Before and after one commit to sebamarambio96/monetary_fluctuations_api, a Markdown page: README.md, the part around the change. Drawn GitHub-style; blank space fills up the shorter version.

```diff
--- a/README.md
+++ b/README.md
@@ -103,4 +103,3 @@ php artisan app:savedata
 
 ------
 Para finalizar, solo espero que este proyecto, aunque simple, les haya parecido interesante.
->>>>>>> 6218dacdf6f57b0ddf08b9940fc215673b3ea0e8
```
════════
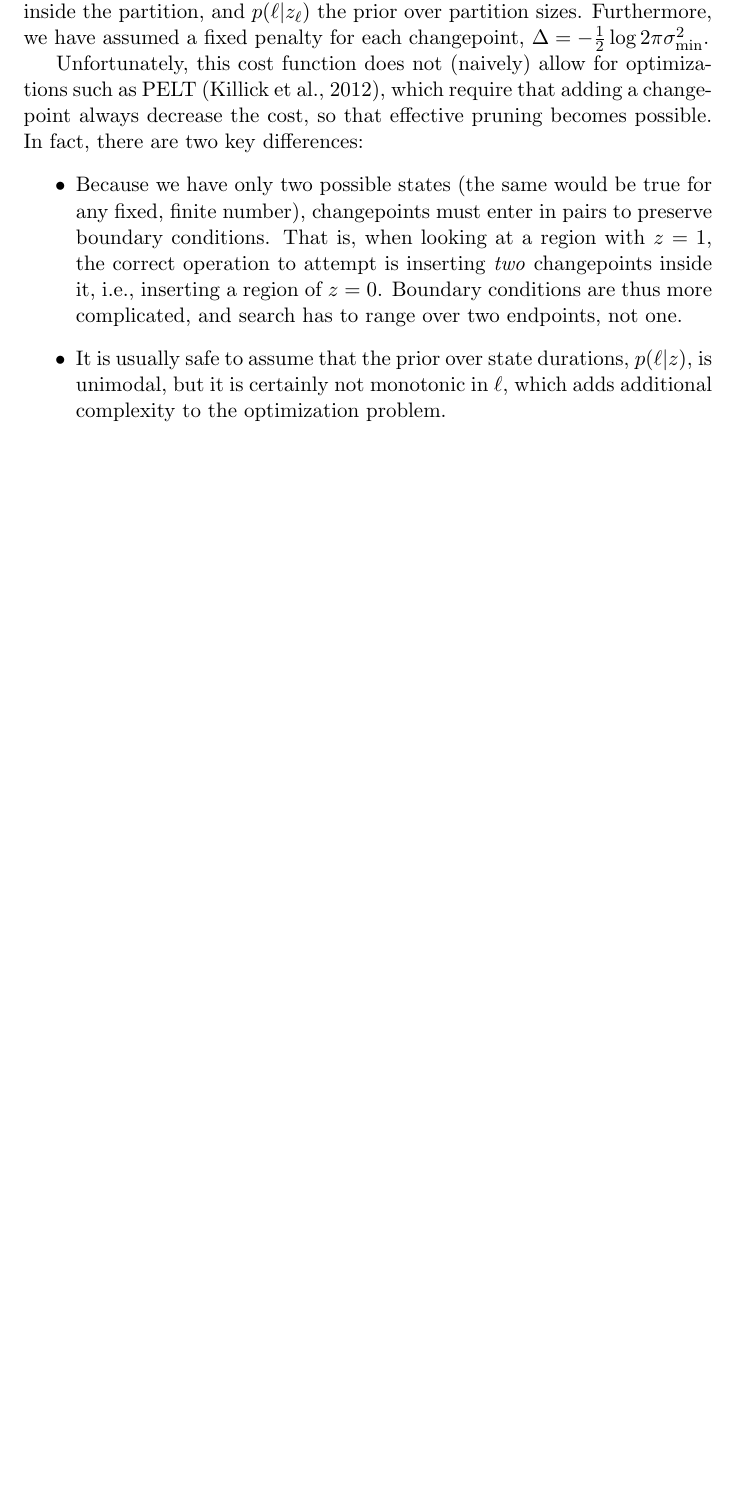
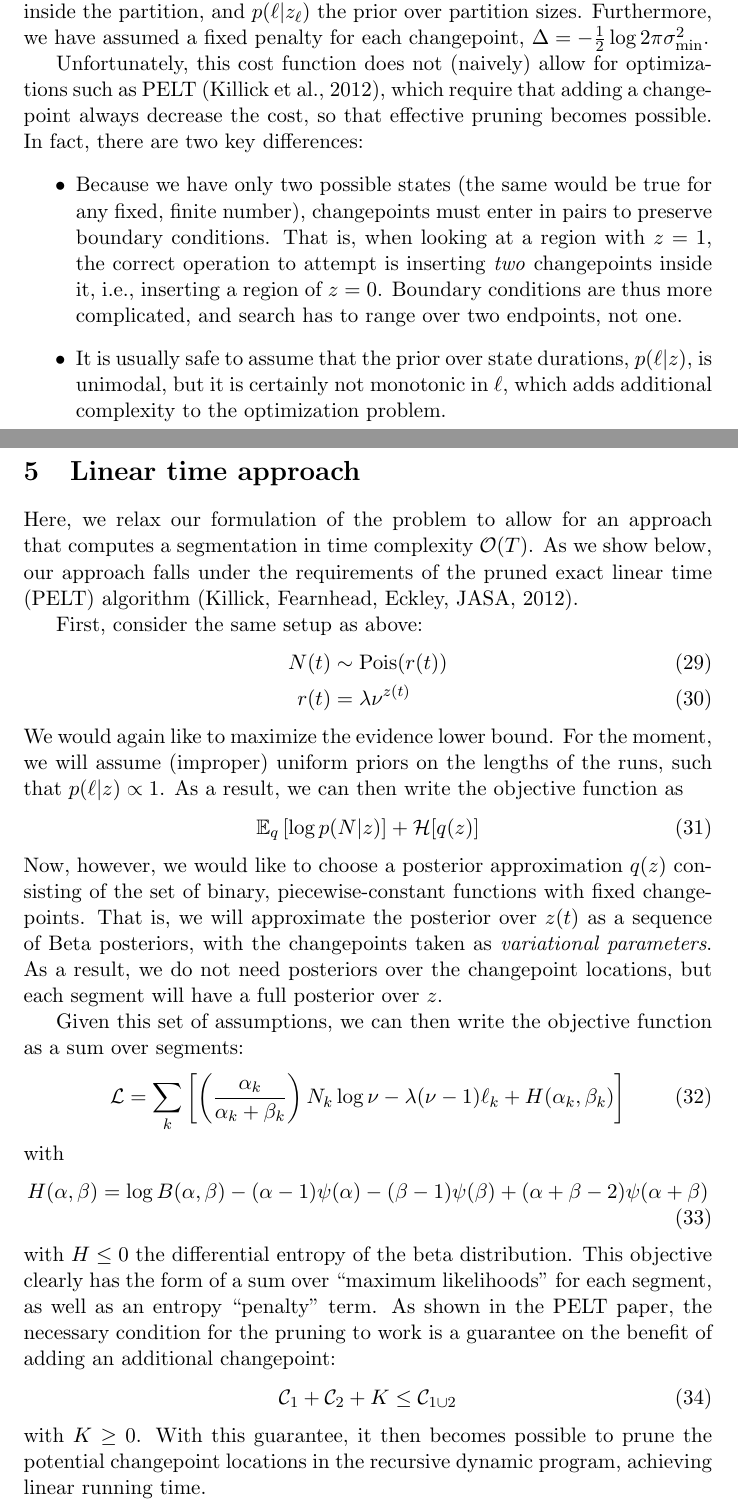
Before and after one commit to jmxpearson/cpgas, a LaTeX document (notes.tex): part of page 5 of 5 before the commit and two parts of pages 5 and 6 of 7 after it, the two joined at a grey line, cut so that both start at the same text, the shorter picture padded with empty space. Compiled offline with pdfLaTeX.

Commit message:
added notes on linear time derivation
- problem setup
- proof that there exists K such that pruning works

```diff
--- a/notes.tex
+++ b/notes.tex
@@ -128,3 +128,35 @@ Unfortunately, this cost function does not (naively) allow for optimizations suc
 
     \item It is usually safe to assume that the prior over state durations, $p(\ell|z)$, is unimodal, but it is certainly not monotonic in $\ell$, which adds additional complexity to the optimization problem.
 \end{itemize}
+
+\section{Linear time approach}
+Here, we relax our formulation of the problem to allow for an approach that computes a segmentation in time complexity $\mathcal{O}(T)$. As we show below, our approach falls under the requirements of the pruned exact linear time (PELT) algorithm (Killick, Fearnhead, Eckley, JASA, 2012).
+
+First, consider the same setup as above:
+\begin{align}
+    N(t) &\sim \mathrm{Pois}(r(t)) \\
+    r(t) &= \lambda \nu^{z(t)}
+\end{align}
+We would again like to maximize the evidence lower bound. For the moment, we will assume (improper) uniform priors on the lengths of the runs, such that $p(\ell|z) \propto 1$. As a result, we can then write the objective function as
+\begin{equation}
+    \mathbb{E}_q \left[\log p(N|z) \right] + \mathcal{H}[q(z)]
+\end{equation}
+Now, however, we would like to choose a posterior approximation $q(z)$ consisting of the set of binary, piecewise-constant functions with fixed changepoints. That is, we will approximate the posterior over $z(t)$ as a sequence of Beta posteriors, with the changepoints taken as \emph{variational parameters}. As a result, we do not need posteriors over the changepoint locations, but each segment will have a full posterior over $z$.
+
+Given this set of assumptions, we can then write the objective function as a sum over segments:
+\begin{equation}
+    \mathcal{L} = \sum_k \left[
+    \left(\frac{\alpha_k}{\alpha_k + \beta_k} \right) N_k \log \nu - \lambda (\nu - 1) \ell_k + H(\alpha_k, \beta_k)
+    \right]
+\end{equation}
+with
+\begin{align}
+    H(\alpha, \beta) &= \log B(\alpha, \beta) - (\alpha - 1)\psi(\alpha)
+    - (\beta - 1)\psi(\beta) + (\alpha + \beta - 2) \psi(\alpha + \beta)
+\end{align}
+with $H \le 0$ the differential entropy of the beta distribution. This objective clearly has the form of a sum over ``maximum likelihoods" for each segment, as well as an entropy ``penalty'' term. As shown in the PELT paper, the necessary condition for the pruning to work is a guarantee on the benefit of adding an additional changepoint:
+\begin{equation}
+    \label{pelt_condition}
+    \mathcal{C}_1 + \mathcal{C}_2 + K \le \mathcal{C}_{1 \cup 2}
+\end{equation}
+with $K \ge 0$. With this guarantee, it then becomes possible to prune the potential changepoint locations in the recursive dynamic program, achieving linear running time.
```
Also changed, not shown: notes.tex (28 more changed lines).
════════
**PROBLEM DETAILS:**
Each line in the listing that contains "time" should be returned.

**ANSWER SPACE:**
added notes on linear time derivation
+\section{Linear time approach}
+Here, we relax our formulation of the problem to allow for an approach that computes a segmentation in time complexity $\mathcal{O}(T)$. As we show below, our approach falls under the requirements of the pruned exact linear time (PELT) algorithm (Killick, Fearnhead, Eckley, JASA, 2012).
+with $K \ge 0$. With this guarantee, it then becomes possible to prune the potential changepoint locations in the recursive dynamic program, achieving linear running time.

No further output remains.